[Itemized modification records]
__________
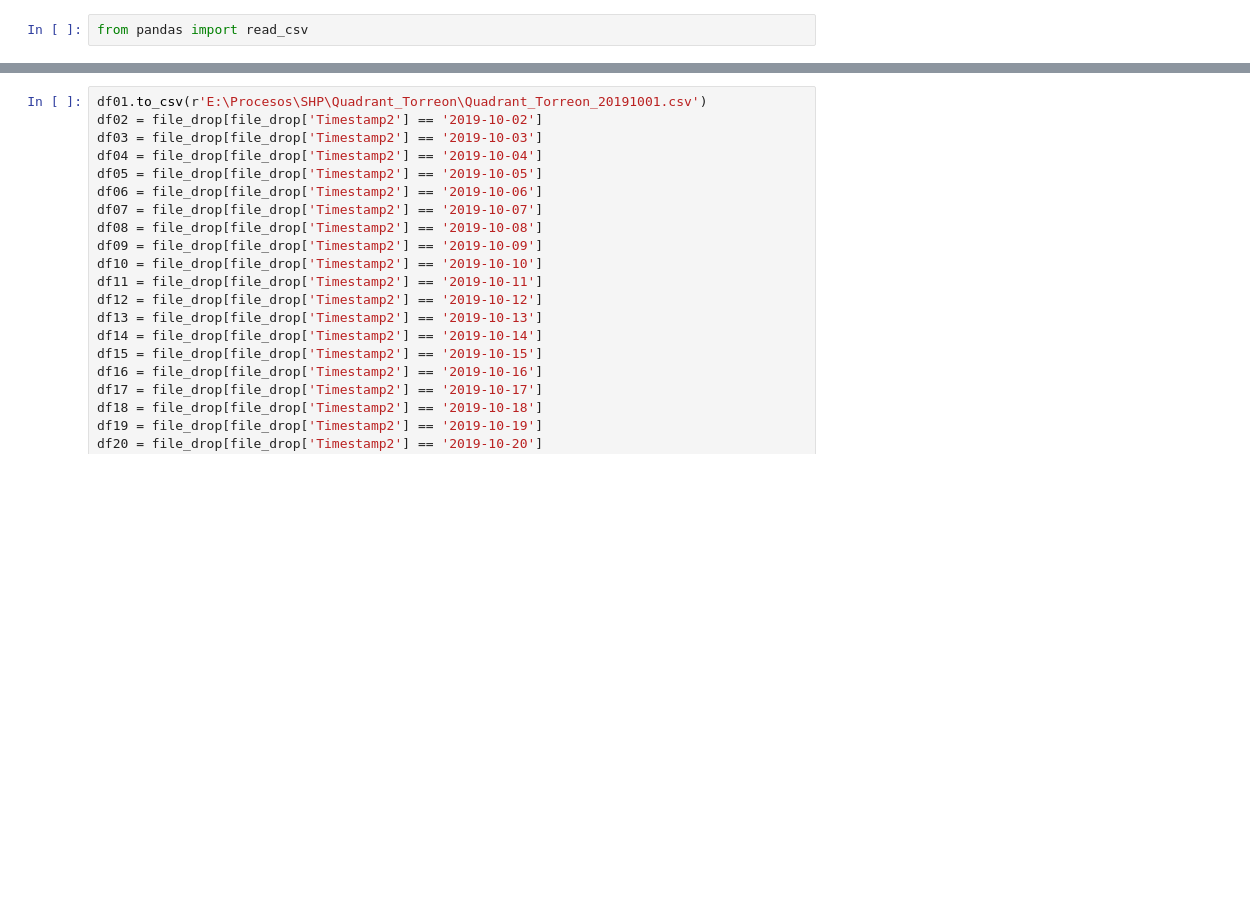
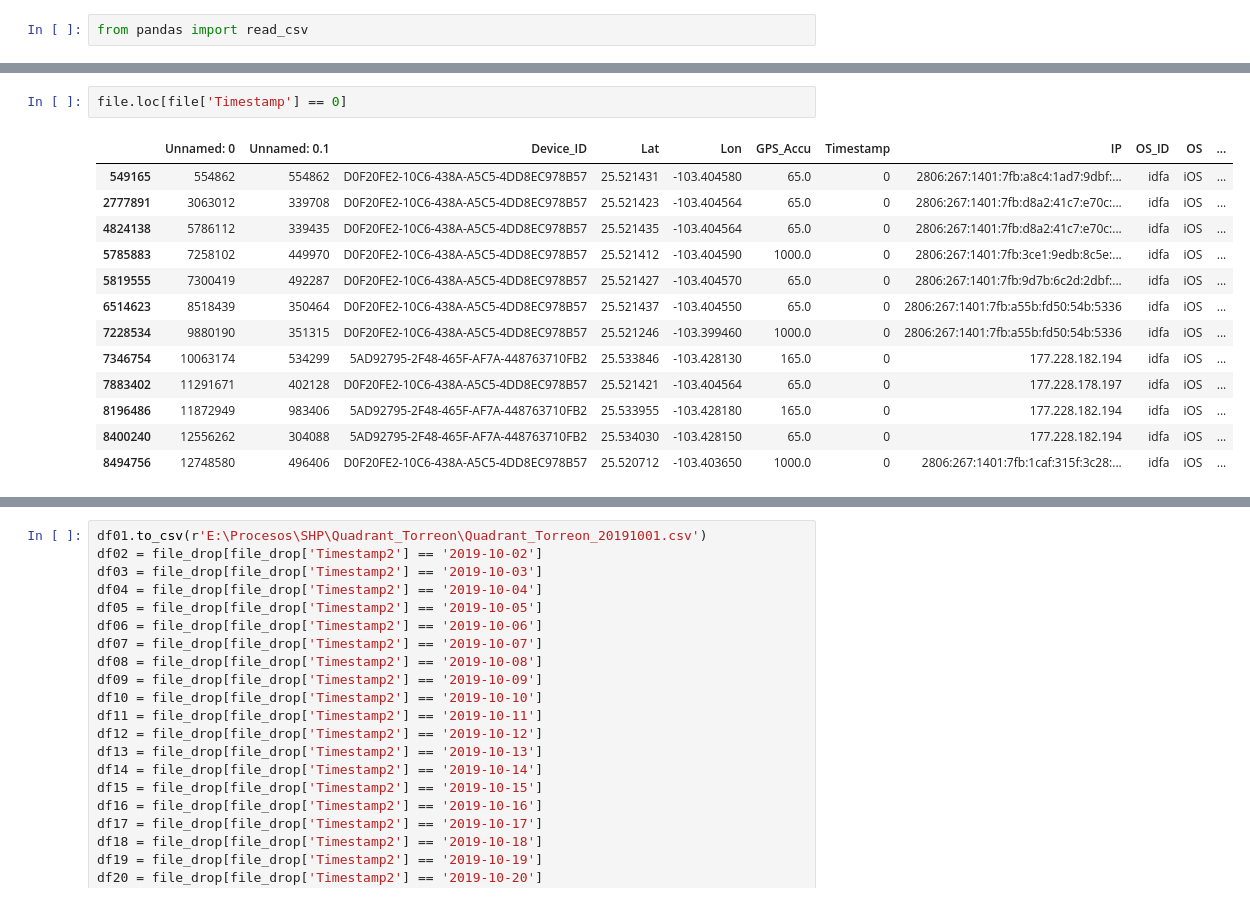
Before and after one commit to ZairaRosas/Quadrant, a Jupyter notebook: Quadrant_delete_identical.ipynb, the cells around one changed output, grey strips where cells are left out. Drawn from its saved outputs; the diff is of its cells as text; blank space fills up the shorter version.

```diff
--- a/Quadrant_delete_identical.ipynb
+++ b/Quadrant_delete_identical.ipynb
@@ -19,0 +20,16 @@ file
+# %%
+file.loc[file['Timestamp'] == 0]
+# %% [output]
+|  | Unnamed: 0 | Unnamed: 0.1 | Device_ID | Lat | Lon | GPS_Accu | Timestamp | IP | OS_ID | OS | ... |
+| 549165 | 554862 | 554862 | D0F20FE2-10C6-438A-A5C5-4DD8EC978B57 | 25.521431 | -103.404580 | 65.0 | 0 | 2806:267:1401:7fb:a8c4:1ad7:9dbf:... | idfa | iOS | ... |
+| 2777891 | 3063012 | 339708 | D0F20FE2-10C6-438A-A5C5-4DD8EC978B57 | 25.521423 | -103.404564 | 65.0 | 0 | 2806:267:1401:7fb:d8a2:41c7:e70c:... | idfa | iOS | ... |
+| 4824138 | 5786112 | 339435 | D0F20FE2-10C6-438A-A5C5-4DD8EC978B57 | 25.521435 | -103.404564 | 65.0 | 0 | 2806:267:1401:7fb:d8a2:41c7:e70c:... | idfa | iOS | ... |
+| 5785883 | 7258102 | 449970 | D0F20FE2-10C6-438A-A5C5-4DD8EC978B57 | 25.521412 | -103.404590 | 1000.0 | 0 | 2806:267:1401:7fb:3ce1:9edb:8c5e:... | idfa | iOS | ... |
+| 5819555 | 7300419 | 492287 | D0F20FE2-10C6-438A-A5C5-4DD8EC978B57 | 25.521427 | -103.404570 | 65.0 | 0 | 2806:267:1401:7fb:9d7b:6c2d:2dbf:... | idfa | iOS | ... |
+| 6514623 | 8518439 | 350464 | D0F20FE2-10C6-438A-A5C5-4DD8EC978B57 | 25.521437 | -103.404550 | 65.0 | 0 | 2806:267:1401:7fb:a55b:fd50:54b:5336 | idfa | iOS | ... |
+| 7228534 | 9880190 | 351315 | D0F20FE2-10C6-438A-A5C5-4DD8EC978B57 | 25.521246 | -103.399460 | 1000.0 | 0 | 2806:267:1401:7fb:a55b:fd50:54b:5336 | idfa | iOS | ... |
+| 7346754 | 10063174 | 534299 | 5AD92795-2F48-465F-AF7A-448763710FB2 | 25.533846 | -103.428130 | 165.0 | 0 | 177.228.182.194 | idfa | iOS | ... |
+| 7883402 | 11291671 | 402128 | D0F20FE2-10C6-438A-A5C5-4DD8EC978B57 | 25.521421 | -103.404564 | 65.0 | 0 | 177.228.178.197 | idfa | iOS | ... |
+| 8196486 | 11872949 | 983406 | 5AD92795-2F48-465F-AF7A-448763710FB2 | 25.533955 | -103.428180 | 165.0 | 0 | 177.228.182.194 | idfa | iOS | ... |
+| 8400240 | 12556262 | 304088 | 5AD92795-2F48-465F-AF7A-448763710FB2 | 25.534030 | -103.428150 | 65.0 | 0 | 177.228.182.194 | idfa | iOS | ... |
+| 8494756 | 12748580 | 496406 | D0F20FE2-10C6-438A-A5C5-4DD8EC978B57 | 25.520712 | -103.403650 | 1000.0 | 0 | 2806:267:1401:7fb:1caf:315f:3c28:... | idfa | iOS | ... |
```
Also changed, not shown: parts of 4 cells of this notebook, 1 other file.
__________
Find all the lines with "ipynb" in the data and copy them.

Before and after one commit to ZairaRosas/Quadrant, a Jupyter notebook: Quadrant_delete_identical.ipynb, the cells around one changed output, grey strips where cells are left out. Drawn from its saved outputs; the diff is of its cells as text; blank space fills up the shorter version.
--- a/Quadrant_delete_identical.ipynb
+++ b/Quadrant_delete_identical.ipynb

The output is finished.